    Sutton added two more INTs in 1951 and three in 1952. He also played offensive halfback at times, and averaged 7.0 yards on nine career carries,12.6 yards on five receptions and averaged 9.1 yards on 39 punt returns, 20.6 yards on five kick returns.

    In the first quarter of Bills-49ers game on Oct. 16, 1949, at Kezar Stadium in downtown San Francisco, Sutton scored his only career touchdown, a 21-yard catch from Bills quarterback George Ratterman.

    Sutton is survived by his wife, Patricia, and their three children; son, Jack and daughters, Cheryl and Nancy.
    Joel Alpert
    AM Sports Marketing Group
    am@alpert.net
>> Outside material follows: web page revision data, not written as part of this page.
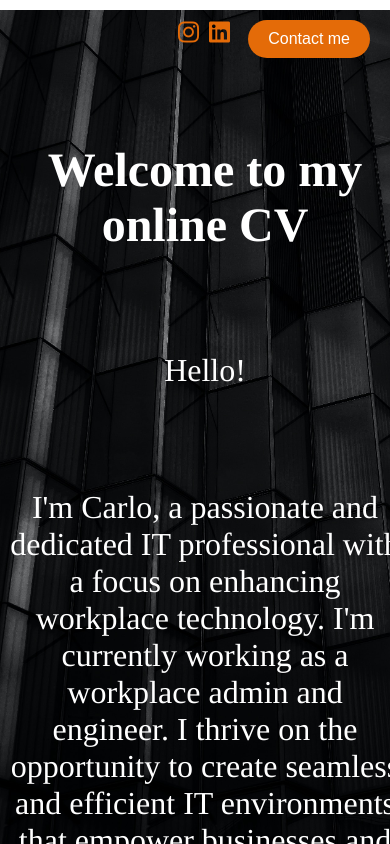
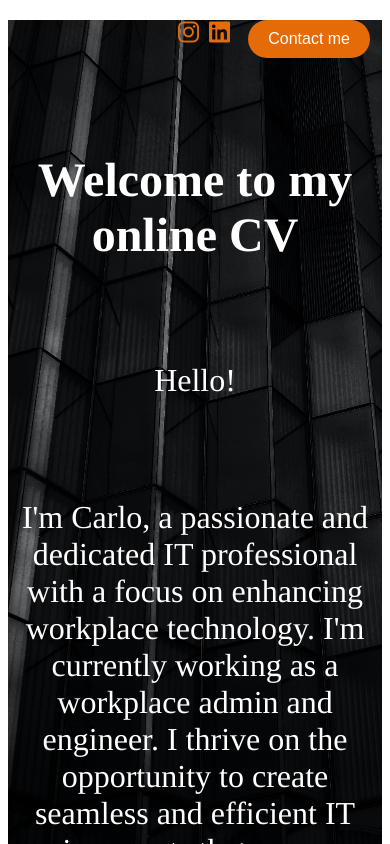
Before and after one commit to CarloRoethlisberger/MyPortfoliopage, an Angular app: page / in a window 390 px wide. Shown: the top 844 px of the page. Built offline with nearby package versions, Linux system fonts and the light colour scheme.

Commit message:
Changes to media query

```diff
--- a/src/app/app.component.css
+++ b/src/app/app.component.css
@@ -207,10 +207,13 @@ img {
         }
 
 
+        /* Media Query for smaller screens --------------------------------------------------------------------------------------------------------------------- */
         @media screen and (max-width: 800px) {
 
             html, body {
                 background-image: url('../assets/mobile_background.jpg'); /* Set the mobile background image URL */
+                margin: 0;
+                padding: 0;
             }
 
 
@@ -218,12 +221,12 @@ img {
             /* Adjust font size for text in the starting_page section */
             .starting_page h1 {
                 font-size: 10px;
-                margin-left: 20px;
+                margin-left: auto;
             }
 
             .starting_page p {
-                font-size: 8px;
-                margin-left: 20px;
+                font-size: 5px;
+                margin-left: auto;
             }
 
 
```
Also changed, not shown: 3 other files (tests, documents, lock files or other folders).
    @TheJoelAlpert

    Actively buying unique vintage sports memorabilia, genuine autographs of Muhammad Ali, George Foreman, Mickey Mantle and others plus old US currency...

  5. #5
    Senior Member
    Join Date
    Apr 2009
    Posts
    9,312

    Unhappy Re: Recent Deaths in the Sports World

    Gail Harris, a 1B for the New York Giants (1955-57) and Detroit Tigers (1958-60) died on November 14th at age 81.

    Harris' best season was in 1958, when he played in 134 games for Detroit, clubbing 20 HRs and driving in 83 while hitting .273.

    Dave Miedema

  6. #6
    Senior Member trsent's Avatar
    Join Date
    Nov 2005
    Posts
    3,609

    Re: Recent Deaths in the Sports World

    Dick Felt passed earlier in the week:

    http://www.legacy.com/obituaries/des...95#fbLoggedOut
    Joel Alpert
    AM Sports Marketing Group
    am@alpert.net

    @TheJoelAlpert

    Actively buying unique vintage sports memorabilia, genuine autographs of Muhammad Ali, George Foreman, Mickey Mantle and others plus old US currency...

  7. #7
    Senior Member ironmanfan's Avatar
    Join Date
    Sep 2005
    Posts
    2,470

    Re: Recent Deaths in the Sports World

    Quote Originally Posted by sox83cubs84 View Post
    Gail Harris, a 1B for the New York Giants (1955-57) and Detroit Tigers (1958-60) died on November 14th at age 81.

    Harris' best season was in 1958, when he played in 134 games for Detroit, clubbing 20 HRs and driving in 83 while hitting .273.

    Dave Miedema
    I will also add that Mr. Harris was also that last New York Giant to hit a HR

  8. #8
    Senior Member trsent's Avatar
    Join Date
    Nov 2005
    Posts
    3,609

    Re: Recent Deaths in the Sports World

    Kaspars Astašenko passed away:

    http://www.iihf.com/home-of-hockey/n...ash=c0f7ef36a8

    Also, Olympic medalist Nelson Prudencio passed:

    http://latino.foxnews.com/latino/spo...rudencio-dies/
    Joel Alpert
    AM Sports Marketing Group
    am@alpert.net

    @TheJoelAlpert

    Actively buying unique vintage sports memorabilia, genuine autographs of Muhammad Ali, George Foreman, Mickey Mantle and others plus old US currency...

  9. #9
    Senior Member trsent's Avatar
    Join Date
    Nov 2005
    Posts
    3,609

    Re: Recent Deaths in the Sports World

    I was saddened by the shooting of Hector Macho Camacho earlier in the week and it appears they are going to remove him from life support later today:

    http://www.boston.com/news/world/car...8bJ/story.html
    Joel Alpert
    AM Sports Marketing Group
    am@alpert.net

    @TheJoelAlpert

    Actively buying unique vintage sports memorabilia, genuine autographs of Muhammad Ali, George Foreman, Mickey Mantle and others plus old US currency...

  10. #10
    Senior Member joelsabi's Avatar
    Join Date
    Aug 2005
    Posts
    2,950

    Re: Recent Deaths in the Sports World

    MLB union leader Marvin Miller passed away.

    http://www.usatoday.com/story/sports...es-95/1729231/

    It is sad that he was never inducted to the HOF while he was alive.
    Regards,
    Joel S.
    joelsabi @ gmail.com
    Wanted: Alex Rodriguez Game Used Items and other unique artifacts, 1992 thru 1998 only. From High School to Early Mariners.

 

 

Posting Permissions

  • You may not post new threads
  • You may not post replies
  • You may not post attachments
  • You may not edit your posts
  •  
All times are GMT -5. The time now is 10:42 PM.
Powered by vBulletin® Version 4.2.5
Copyright © 2018 vBulletin Solutions Inc. All rights reserved.
vBulletin Skin By: PurevB.com